**Required action**. From the records that follow, give the number of lines that include the word "output", with no further words.

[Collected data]
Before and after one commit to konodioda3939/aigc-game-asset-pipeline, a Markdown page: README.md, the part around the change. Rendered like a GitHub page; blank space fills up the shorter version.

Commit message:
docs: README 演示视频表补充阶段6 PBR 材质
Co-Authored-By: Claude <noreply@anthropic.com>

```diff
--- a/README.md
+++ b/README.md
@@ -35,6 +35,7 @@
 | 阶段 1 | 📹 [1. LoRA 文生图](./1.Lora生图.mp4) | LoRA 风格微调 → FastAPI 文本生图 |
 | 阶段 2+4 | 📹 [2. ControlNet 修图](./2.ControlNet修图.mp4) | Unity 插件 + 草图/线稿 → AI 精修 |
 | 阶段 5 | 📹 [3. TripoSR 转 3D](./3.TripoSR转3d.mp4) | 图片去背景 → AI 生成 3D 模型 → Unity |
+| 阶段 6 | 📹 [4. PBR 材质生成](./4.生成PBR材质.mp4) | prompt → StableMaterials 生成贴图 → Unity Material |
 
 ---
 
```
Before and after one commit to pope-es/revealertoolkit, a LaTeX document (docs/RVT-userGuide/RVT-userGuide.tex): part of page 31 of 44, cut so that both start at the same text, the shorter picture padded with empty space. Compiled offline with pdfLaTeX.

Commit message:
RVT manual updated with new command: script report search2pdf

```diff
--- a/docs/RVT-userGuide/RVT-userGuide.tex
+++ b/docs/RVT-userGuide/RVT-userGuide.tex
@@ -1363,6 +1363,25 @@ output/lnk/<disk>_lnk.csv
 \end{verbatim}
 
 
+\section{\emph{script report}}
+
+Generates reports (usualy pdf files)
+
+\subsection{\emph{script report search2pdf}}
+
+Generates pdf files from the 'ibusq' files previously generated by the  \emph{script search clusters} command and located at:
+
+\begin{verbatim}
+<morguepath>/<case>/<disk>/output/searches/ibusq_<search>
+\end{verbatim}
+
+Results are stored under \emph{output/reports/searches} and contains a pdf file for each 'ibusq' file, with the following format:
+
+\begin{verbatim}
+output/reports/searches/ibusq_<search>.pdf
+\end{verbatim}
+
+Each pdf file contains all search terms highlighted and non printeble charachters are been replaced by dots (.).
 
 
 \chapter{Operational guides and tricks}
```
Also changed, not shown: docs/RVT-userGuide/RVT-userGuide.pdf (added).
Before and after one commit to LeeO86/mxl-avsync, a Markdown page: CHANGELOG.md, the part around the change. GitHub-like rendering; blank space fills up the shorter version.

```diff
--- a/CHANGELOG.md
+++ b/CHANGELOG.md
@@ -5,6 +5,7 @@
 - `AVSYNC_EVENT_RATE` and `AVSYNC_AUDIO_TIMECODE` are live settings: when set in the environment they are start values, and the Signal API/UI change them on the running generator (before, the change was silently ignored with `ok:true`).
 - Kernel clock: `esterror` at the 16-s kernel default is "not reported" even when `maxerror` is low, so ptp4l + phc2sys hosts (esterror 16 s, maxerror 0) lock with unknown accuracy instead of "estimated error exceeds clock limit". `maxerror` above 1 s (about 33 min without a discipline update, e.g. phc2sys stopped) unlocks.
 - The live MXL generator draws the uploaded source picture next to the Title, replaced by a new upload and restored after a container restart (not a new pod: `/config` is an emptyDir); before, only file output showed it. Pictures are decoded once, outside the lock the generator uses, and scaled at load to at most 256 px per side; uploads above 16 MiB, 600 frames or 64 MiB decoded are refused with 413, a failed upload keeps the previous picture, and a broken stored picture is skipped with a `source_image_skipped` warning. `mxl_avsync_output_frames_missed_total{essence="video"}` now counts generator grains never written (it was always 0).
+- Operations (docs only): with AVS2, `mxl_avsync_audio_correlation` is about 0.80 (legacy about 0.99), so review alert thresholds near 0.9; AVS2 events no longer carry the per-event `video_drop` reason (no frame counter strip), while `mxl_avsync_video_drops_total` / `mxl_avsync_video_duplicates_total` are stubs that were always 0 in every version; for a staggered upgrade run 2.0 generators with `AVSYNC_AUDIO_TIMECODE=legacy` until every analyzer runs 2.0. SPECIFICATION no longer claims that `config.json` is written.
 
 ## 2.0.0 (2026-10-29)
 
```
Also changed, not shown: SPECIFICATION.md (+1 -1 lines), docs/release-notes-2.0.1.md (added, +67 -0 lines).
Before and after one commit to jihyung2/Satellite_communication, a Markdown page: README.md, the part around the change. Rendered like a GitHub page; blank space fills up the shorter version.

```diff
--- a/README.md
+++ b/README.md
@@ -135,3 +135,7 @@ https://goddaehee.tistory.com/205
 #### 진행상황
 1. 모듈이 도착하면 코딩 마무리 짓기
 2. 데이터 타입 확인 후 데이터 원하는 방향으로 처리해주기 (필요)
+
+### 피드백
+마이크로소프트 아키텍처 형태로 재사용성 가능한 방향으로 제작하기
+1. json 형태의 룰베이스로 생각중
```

**Result**. 5